Directions:
All lines of the entries with "number" in them must be listed.

(Material supplied begins)

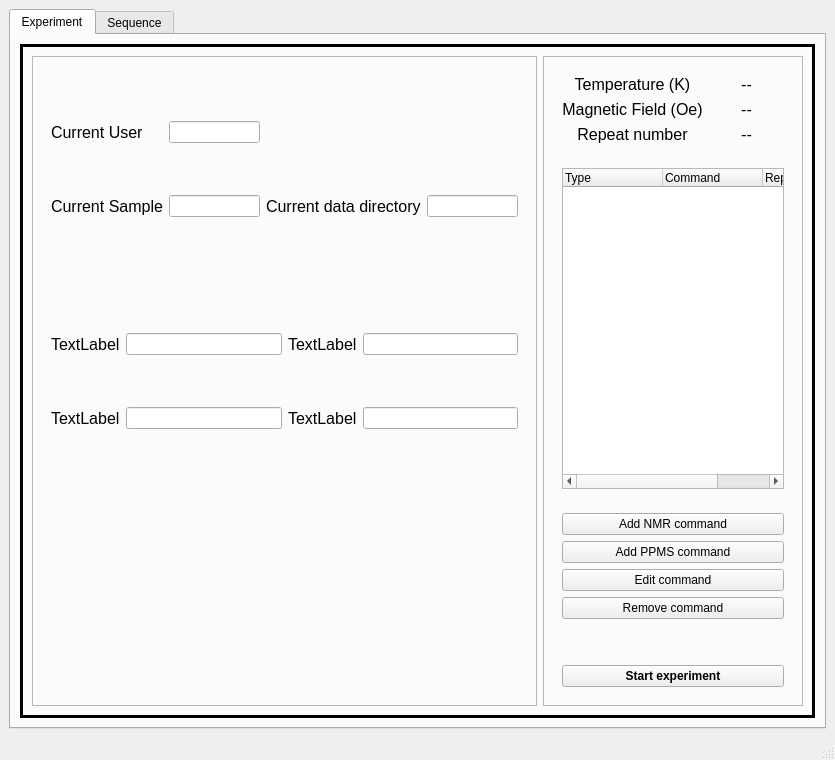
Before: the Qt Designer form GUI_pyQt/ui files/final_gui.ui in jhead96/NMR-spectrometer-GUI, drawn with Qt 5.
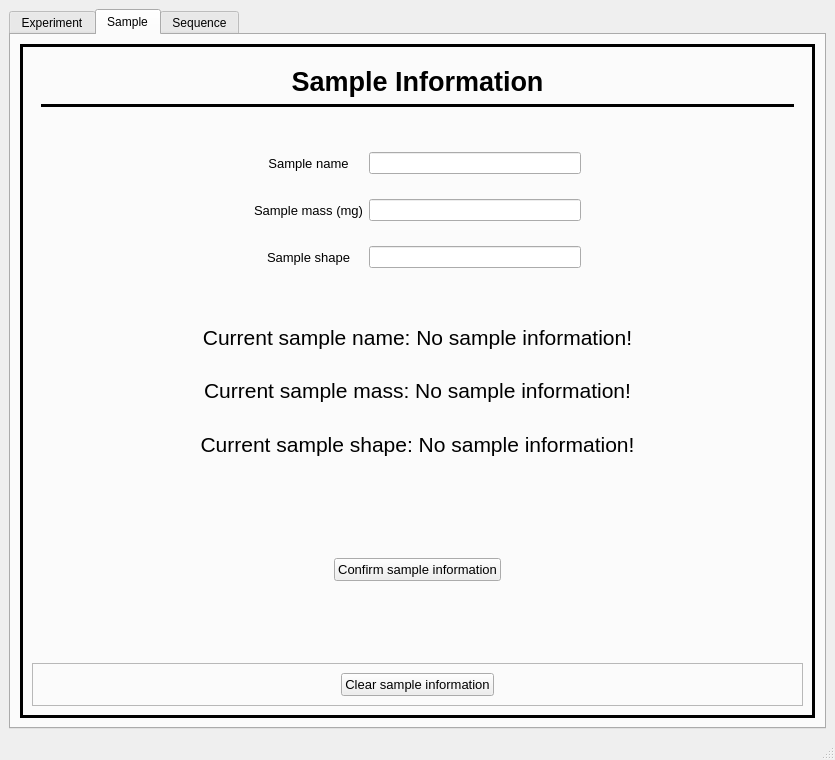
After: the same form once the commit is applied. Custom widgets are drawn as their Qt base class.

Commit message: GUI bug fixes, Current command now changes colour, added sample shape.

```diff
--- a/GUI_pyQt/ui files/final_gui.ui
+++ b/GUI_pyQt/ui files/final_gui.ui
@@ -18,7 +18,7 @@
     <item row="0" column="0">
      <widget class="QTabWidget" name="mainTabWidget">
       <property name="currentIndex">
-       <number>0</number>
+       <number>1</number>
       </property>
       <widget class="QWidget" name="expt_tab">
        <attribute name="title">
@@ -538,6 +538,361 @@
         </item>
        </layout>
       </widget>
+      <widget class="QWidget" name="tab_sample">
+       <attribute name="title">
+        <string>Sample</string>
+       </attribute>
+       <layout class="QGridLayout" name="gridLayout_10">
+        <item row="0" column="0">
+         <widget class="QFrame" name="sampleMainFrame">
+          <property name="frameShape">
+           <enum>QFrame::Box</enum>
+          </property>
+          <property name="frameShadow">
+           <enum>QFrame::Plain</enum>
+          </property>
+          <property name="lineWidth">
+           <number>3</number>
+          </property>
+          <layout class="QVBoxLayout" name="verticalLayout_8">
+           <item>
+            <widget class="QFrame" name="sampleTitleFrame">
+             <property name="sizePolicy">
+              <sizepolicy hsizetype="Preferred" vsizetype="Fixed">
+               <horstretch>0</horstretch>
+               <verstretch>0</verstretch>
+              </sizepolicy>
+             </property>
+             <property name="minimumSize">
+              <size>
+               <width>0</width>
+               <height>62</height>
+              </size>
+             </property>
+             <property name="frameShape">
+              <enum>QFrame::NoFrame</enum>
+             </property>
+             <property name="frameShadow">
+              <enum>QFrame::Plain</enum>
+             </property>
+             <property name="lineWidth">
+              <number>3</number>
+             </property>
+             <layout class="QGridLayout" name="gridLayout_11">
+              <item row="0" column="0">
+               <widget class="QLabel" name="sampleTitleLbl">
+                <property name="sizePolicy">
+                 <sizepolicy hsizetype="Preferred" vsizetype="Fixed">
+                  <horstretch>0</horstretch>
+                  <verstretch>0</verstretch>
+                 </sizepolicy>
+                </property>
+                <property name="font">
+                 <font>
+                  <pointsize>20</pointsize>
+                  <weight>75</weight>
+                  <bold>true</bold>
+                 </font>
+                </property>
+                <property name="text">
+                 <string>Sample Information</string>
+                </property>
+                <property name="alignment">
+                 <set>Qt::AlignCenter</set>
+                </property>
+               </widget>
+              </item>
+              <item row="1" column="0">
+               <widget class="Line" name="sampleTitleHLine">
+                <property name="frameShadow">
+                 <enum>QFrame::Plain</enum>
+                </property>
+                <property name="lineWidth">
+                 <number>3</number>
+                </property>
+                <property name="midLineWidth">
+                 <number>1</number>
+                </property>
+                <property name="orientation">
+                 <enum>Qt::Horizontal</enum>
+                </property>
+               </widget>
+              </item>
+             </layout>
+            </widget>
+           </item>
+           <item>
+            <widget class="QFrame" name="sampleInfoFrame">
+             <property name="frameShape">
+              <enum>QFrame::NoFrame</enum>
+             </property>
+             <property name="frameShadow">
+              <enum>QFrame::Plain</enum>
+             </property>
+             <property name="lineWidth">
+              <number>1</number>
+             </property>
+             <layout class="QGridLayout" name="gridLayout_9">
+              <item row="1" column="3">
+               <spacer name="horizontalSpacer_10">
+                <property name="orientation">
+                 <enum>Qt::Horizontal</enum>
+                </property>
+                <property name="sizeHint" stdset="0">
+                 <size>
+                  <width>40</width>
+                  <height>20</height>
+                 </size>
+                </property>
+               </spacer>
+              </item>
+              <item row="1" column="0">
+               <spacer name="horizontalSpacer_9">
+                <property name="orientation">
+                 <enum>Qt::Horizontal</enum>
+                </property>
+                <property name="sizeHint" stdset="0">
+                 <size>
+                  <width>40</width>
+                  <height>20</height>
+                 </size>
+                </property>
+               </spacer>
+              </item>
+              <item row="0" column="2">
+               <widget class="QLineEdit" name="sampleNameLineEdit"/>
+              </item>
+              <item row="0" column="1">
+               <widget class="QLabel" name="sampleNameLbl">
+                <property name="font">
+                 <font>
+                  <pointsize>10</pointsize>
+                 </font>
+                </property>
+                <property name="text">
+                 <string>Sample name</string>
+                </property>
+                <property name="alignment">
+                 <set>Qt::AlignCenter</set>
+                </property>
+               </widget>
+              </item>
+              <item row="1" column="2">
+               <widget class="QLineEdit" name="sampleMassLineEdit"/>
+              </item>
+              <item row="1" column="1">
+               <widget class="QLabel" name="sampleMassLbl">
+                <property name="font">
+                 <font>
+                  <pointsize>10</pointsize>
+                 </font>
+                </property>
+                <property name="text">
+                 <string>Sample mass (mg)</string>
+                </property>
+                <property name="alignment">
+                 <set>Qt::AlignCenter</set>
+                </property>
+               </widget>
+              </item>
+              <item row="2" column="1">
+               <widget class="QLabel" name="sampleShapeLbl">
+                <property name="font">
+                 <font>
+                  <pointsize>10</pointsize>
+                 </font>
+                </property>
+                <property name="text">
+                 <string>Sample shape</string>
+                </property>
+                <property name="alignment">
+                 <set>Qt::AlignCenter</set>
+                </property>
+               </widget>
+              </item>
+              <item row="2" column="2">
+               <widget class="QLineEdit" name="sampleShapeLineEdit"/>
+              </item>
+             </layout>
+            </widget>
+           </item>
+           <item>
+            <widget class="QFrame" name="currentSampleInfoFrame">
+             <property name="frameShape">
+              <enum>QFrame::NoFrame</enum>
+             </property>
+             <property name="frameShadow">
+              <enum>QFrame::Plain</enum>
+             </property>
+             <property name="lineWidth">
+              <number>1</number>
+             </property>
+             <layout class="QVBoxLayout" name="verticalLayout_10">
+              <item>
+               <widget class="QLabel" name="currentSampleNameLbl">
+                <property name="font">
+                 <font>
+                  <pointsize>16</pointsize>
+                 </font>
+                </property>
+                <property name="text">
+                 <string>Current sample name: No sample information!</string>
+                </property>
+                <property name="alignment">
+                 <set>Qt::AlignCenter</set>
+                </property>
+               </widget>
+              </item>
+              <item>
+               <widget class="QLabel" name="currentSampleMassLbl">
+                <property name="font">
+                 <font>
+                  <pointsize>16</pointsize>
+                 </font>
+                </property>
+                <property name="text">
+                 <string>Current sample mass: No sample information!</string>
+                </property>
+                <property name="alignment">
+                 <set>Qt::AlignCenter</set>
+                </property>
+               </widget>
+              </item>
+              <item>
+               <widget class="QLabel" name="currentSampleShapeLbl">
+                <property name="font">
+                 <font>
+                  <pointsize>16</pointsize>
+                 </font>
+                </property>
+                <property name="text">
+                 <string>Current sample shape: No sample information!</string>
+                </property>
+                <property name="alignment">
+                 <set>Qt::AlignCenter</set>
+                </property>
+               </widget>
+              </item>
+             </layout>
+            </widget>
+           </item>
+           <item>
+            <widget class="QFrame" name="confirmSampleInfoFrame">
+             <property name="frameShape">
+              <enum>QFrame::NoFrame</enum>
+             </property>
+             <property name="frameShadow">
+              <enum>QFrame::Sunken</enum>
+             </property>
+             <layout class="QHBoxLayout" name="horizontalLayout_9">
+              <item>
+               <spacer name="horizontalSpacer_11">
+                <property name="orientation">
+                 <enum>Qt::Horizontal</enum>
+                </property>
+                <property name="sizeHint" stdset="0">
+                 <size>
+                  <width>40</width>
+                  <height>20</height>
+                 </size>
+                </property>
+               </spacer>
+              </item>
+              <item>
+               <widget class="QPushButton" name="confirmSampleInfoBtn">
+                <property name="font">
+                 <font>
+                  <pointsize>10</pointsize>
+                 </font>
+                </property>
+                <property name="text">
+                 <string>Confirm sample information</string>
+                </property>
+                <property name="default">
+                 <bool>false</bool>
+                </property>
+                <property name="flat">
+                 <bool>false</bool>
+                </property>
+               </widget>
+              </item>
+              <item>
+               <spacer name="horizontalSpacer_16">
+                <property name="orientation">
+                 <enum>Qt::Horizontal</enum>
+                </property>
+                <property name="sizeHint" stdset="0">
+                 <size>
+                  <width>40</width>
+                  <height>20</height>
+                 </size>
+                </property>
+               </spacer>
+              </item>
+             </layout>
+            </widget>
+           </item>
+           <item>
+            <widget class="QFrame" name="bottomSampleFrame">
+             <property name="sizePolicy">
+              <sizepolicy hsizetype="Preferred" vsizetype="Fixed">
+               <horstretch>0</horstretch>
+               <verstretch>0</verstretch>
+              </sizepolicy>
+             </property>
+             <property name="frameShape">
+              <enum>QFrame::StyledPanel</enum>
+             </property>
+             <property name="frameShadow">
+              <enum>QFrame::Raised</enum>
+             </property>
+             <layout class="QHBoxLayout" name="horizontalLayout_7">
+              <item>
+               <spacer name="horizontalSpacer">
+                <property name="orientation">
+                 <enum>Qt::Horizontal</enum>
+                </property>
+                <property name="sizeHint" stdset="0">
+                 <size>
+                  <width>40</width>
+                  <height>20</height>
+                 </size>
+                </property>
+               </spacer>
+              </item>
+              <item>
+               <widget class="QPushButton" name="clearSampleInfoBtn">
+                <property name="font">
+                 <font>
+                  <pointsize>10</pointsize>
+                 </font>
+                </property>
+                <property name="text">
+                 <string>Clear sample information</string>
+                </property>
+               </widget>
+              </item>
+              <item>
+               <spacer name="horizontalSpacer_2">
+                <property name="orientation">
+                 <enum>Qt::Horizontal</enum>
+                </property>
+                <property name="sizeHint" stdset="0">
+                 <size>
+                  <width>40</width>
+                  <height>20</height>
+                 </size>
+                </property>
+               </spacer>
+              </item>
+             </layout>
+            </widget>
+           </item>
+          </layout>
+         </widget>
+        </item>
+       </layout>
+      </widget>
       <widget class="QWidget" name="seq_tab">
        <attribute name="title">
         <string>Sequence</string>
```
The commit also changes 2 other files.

(Material supplied ends)

Result:
-       <number>0</number>
+       <number>1</number>
+           <number>3</number>
+              <number>3</number>
+                 <number>3</number>
+                 <number>1</number>
+              <number>1</number>
+              <number>1</number>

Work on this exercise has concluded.